James M. Lynch, for the appellee (plaintiff).
Section 1 of Chapter 244 of the Public Acts of 1911, page 1539, provides that no person, and no firm or corporation, other than a pawnbroker, shall, directly or indirectly, loan money to any person and, directly or indirectly, charge, demand, accept, or make any agreement to receive, therefor, interest at a greater rate than twelve per centum per annum. The second section of the same Act prohibits the taking of any note, with intent to evade the provisions of section one. Section five provides that no action shall be brought to recover the principal, interest, or any part thereof, or any loan prohibited by the Act. It is also made a penal offense to violate any of the provisions of the Act.
All statutes against usury, as interpreted by the courts, have been held to prohibit contracts made with an intent to evade the statute, whether or not such statutes have provisions the same as the one now in force in this State. Whether such an intention is present in any contract is always a question of fact for the jury. No device can be invented, and no disguise can be put on, which will make a contract valid, if behind or underneath an intent to evade the statute is found. It, then, must follow, that every circumstance surrounding or connected with the transaction is material, if in any manner it will reveal the intention of the parties. Therefore where a lender of money contracts with the borrower that the lender shall be paid for services, which contract is a part of the contract of loan, whether of money or credit, the reasonable value of the services becomes material and important upon the question of intent. If the services are of little or no value and the amount agreed to be paid for them is considerable, from our knowledge of the usual conduct of parties in business transactions the inference to be drawn therefrom is that the compensation was to be for the use of money rather than for services.

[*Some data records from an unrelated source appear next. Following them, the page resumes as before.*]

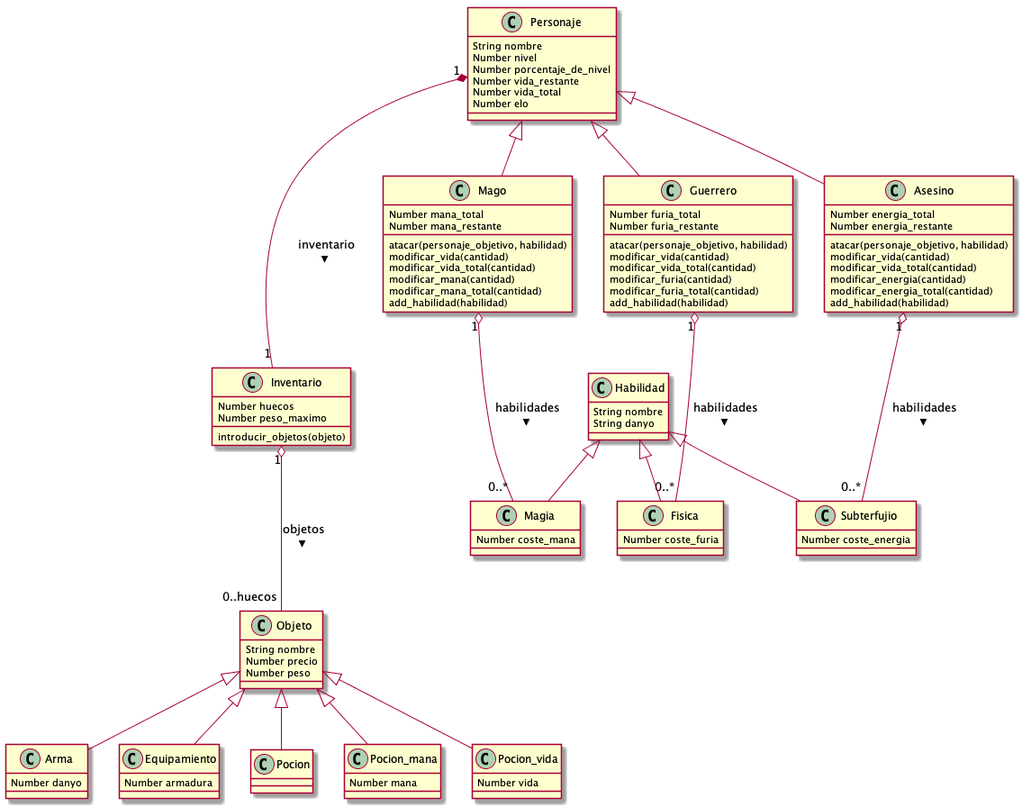
Earlier version of the PlantUML export out/DiagramaClases/DiagramaClases.png (manelme/alan-game).
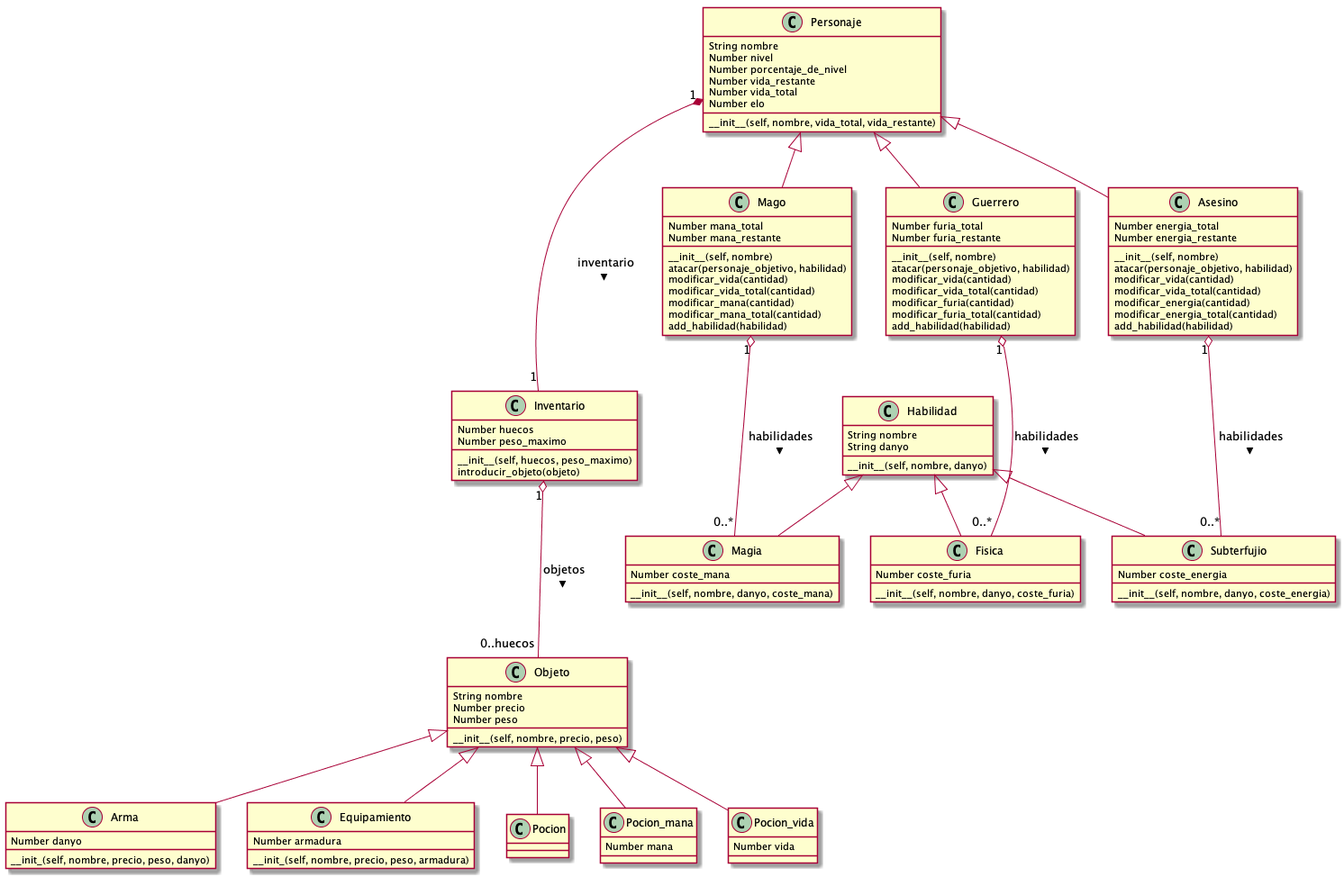
After the change.

Commit message:
todos los diagramas up

The edit, as a diff of the source:
```diff
@@ -27,10 +27,12 @@
     Number vida_restante
     Number vida_total
     Number elo
+    __init__(self, nombre, vida_total, vida_restante)
 }
 class Guerrero{
     Number furia_total
     Number furia_restante
+    __init__(self, nombre)
     atacar(personaje_objetivo, habilidad)
     modificar_vida(cantidad)
     modificar_vida_total(cantidad)
@@ -41,6 +43,7 @@
 class Mago{
     Number mana_total
     Number mana_restante
+    __init__(self, nombre)
     atacar(personaje_objetivo, habilidad)
     modificar_vida(cantidad)
     modificar_vida_total(cantidad)
@@ -51,6 +54,7 @@
 class Asesino{
     Number energia_total
     Number energia_restante
+    __init__(self, nombre)
     atacar(personaje_objetivo, habilidad)
     modificar_vida(cantidad)
     modificar_vida_total(cantidad)
@@ -62,17 +66,21 @@
     String nombre
     Number precio
     Number peso
+    __init__(self, nombre, precio, peso)
 }
 class Inventario{
     Number huecos
     Number peso_maximo
-    introducir_objetos(objeto)
+    __init__(self, huecos, peso_maximo)
+    introducir_objeto(objeto)
 }
 class Equipamiento{
     Number armadura
+    __init_(self, nombre, precio, peso, armadura)
 }
 class Arma{
     Number danyo
+    __init_(self, nombre, precio, peso, danyo)
 }
 class Pocion_mana{
     Number mana
@@ -83,14 +91,18 @@
 class Habilidad{
     String nombre
     String danyo
+    __init__(self, nombre, danyo)
 }
 class Magia{
     Number coste_mana
+    __init__(self, nombre, danyo, coste_mana)
 }
 class Fisica{
     Number coste_furia
+    __init__(self, nombre, danyo, coste_furia)
 }
 class Subterfujio{
     Number coste_energia
+    __init__(self, nombre, danyo, coste_energia)
 }
 @enduml
```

Even a broker, who may properly charge a commission for the sale of his principal's property in addition to legal interest upon sums advanced upon the property, cannot make a valid agreement to charge unreasonable and exorbitant commissions, if the purpose be to evade the statute against usury; for the law will tear off the disguise and treat the contract as usurious. Mills v. Johnston, 23 Tex. 308. In the case of Beckwith v. Windsor Mfg. Co., 14 Conn. 594, the agreement claimed to be usurious was to pay an indorser six per cent on the amount of the notes indorsed. This court said such an agreement "raises a very strong presumption, that it was designed as a cover for a usurious loan, . . . and unless satisfactorily explained, would justify such an inference;" but the court held that the question of an intention to evade the statute should be left to the trier.
In the present case the court charged the jury as follows: "I don't think it is material, gentlemen, whether the services rendered by the plaintiff to the Boulevard Company were reasonably worth the amount of compensation to be paid for them or not." It is true the court added to this statement, "If the Boulevard Company and the plaintiff entered into an agreement whereby he was to render certain services at a fixed sum, and that agreement was in all respects apart and separate from the loan of money, was a bona fide transaction, not intended in any way to increase the compensation to the plaintiff for the use of his money — the amount received for the cars could not properly be considered as bonus or interest." The court, at no place in its charge, called the attention of the jury to the significance of the value of the services as compared with the price agreed to be paid for them, as bearing upon the question of the intention of the parties, but rather, by the remark quoted, removed from their consideration the question of intent in case the jury found a contract was in fact made that the commissions should be regarded as pay for services rendered and not as pay for the use of money loaned. The instructions as given must have been harmful to the defendant and were erroneous.
In view of the conclusions of the court it is not necessary to consider the other assignments of error.